Air quality in the Salem area has been “unhealthy” or “unhealthy for sensitive groups” since Tuesday night, as the area sits under a ridge of high pressure.
The pollution, primarily smoke, should begin to clear by Thursday afternoon, when winds are predicted to pick up, said Briana Muhlestein, a meteorologist with the National Weather Service.
A frontal system will bring rain Thursday night and Friday, which should further improve air quality, she said.
The Oregon Department of Environmental Quality doesn’t plan to issue an air quality advisory, DEQ spokesman Dylan Darling said. That usually only happens when air quality is projected to be poor for a prolonged period.

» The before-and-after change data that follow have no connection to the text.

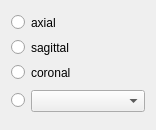
Above: Code/Gui/MITK/Modules/niftkMIDASGui/Resources/UI/QmitkMIDASOrientationWidget.ui from NifTK/NifTK before the change. Below: the same form after it.
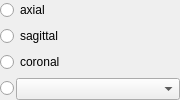
That is the form after the change.

Commit message: Bug #2224: MIDAS plugins GUI tweaks

Patch:
```diff
--- a/Code/Gui/MITK/Modules/niftkMIDASGui/Resources/UI/QmitkMIDASOrientationWidget.ui
+++ b/Code/Gui/MITK/Modules/niftkMIDASGui/Resources/UI/QmitkMIDASOrientationWidget.ui
@@ -6,91 +6,24 @@
    <rect>
     <x>0</x>
     <y>0</y>
-    <width>156</width>
-    <height>130</height>
+    <width>180</width>
+    <height>86</height>
    </rect>
   </property>
   <property name="windowTitle">
    <string>Form</string>
   </property>
   <layout class="QGridLayout" name="gridLayout">
-   <item row="0" column="0">
-    <widget class="QRadioButton" name="m_AxialRadioButton">
-     <property name="sizePolicy">
-      <sizepolicy hsizetype="Fixed" vsizetype="Fixed">
-       <horstretch>0</horstretch>
-       <verstretch>0</verstretch>
-      </sizepolicy>
-     </property>
-     <property name="toolTip">
-      <string>switch the currently selected view to axial</string>
-     </property>
-     <property name="layoutDirection">
-      <enum>Qt::RightToLeft</enum>
-     </property>
-     <property name="text">
-      <string/>
-     </property>
-     <property name="iconSize">
-      <size>
-       <width>0</width>
-       <height>0</height>
-      </size>
-     </property>
-    </widget>
-   </item>
-   <item row="0" column="1">
-    <widget class="QLabel" name="m_AxialLabel">
-     <property name="toolTip">
-      <string>switch to axial view</string>
-     </property>
-     <property name="layoutDirection">
-      <enum>Qt::RightToLeft</enum>
-     </property>
-     <property name="text">
-      <string>axial</string>
-     </property>
-    </widget>
-   </item>
-   <item row="1" column="0">
-    <widget class="QRadioButton" name="m_SagittalRadioButton">
-     <property name="sizePolicy">
-      <sizepolicy hsizetype="Fixed" vsizetype="Fixed">
-       <horstretch>0</horstretch>
-       <verstretch>0</verstretch>
-      </sizepolicy>
-     </property>
-     <property name="toolTip">
-      <string>switch the currently selected view to sagittal</string>
-     </property>
-     <property name="layoutDirection">
-      <enum>Qt::RightToLeft</enum>
-     </property>
-     <property name="text">
-      <string/>
-     </property>
-     <property name="iconSize">
-      <size>
-       <width>0</width>
-       <height>0</height>
-      </size>
-     </property>
-    </widget>
-   </item>
-   <item row="1" column="1">
-    <widget class="QLabel" name="m_SagittalLabel">
-     <property name="toolTip">
-      <string>switch to sagittal view</string>
-     </property>
-     <property name="layoutDirection">
-      <enum>Qt::RightToLeft</enum>
-     </property>
-     <property name="text">
-      <string>sagittal</string>
-     </property>
-    </widget>
-   </item>
-   <item row="2" column="0">
+   <property name="horizontalSpacing">
+    <number>2</number>
+   </property>
+   <property name="verticalSpacing">
+    <number>6</number>
+   </property>
+   <property name="margin">
+    <number>0</number>
+   </property>
+   <item row="2" column="0" colspan="2">
     <widget class="QRadioButton" name="m_CoronalRadioButton">
      <property name="sizePolicy">
       <sizepolicy hsizetype="Fixed" vsizetype="Fixed">
@@ -101,28 +34,6 @@
      <property name="toolTip">
       <string>switch the currently selected view to coronal</string>
      </property>
-     <property name="layoutDirection">
-      <enum>Qt::RightToLeft</enum>
-     </property>
-     <property name="text">
-      <string/>
-     </property>
-     <property name="iconSize">
-      <size>
-       <width>0</width>
-       <height>0</height>
-      </size>
-     </property>
-    </widget>
-   </item>
-   <item row="2" column="1">
-    <widget class="QLabel" name="m_CoronalLabel">
-     <property name="toolTip">
-      <string>switch to coronal view</string>
-     </property>
-     <property name="layoutDirection">
-      <enum>Qt::RightToLeft</enum>
-     </property>
      <property name="text">
       <string>coronal</string>
      </property>
@@ -139,9 +50,6 @@
      <property name="toolTip">
       <string>switch the currently selected view to coronal</string>
      </property>
-     <property name="layoutDirection">
-      <enum>Qt::RightToLeft</enum>
-     </property>
      <property name="text">
       <string/>
      </property>
@@ -153,13 +61,63 @@
      </property>
     </widget>
    </item>
+   <item row="1" column="0" colspan="2">
+    <widget class="QRadioButton" name="m_SagittalRadioButton">
+     <property name="sizePolicy">
+      <sizepolicy hsizetype="Fixed" vsizetype="Fixed">
+       <horstretch>0</horstretch>
+       <verstretch>0</verstretch>
+      </sizepolicy>
+     </property>
+     <property name="toolTip">
+      <string>switch the currently selected view to sagittal</string>
+     </property>
+     <property name="text">
+      <string>sagittal</string>
+     </property>
+     <property name="iconSize">
+      <size>
+       <width>0</width>
+       <height>0</height>
+      </size>
+     </property>
+    </widget>
+   </item>
    <item row="3" column="1">
     <widget class="QComboBox" name="m_OtherOrientationComboBox">
+     <property name="sizePolicy">
+      <sizepolicy hsizetype="Preferred" vsizetype="Fixed">
+       <horstretch>0</horstretch>
+       <verstretch>0</verstretch>
+      </sizepolicy>
+     </property>
      <property name="toolTip">
       <string>choose from a variety of views</string>
      </property>
     </widget>
    </item>
+   <item row="0" column="0" colspan="2">
+    <widget class="QRadioButton" name="m_AxialRadioButton">
+     <property name="sizePolicy">
+      <sizepolicy hsizetype="Fixed" vsizetype="Fixed">
+       <horstretch>0</horstretch>
+       <verstretch>0</verstretch>
+      </sizepolicy>
+     </property>
+     <property name="toolTip">
+      <string>switch the currently selected view to axial</string>
+     </property>
+     <property name="text">
+      <string>axial</string>
+     </property>
+     <property name="iconSize">
+      <size>
+       <width>0</width>
+       <height>0</height>
+      </size>
+     </property>
+    </widget>
+   </item>
   </layout>
  </widget>
  <resources/>
```
Left out of the diff: 6 changed lines with no effect on the pictures. The commit also changes 15 other files.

But officials urge people to keep an eye on conditions and take precautions, he said.
People are also urged to follow local burn restrictions and avoid using woodstoves if possible when air quality is bad, Darling said.
Current air quality conditions and advisories can be found on DEQ’s Air Quality Index at https://ordeq.org/oregonair or by downloading the OregonAIR app on a smartphone.
Oregon ranks air quality as good, moderate, unhealthy for sensitive groups, unhealthy, very unhealthy or hazardous.
Sensitive groups include children, people over 65, pregnant people and people with heart disease or respiratory conditions. Health officials recommend those groups limit outdoor activities when pollution levels are high.
Tracy Loew covers the environment at the Statesman Journal. Send comments, questions and tips firstname.lastname@example.org, 503-399-6779. Follow her on Twitter at@Tracy_Loew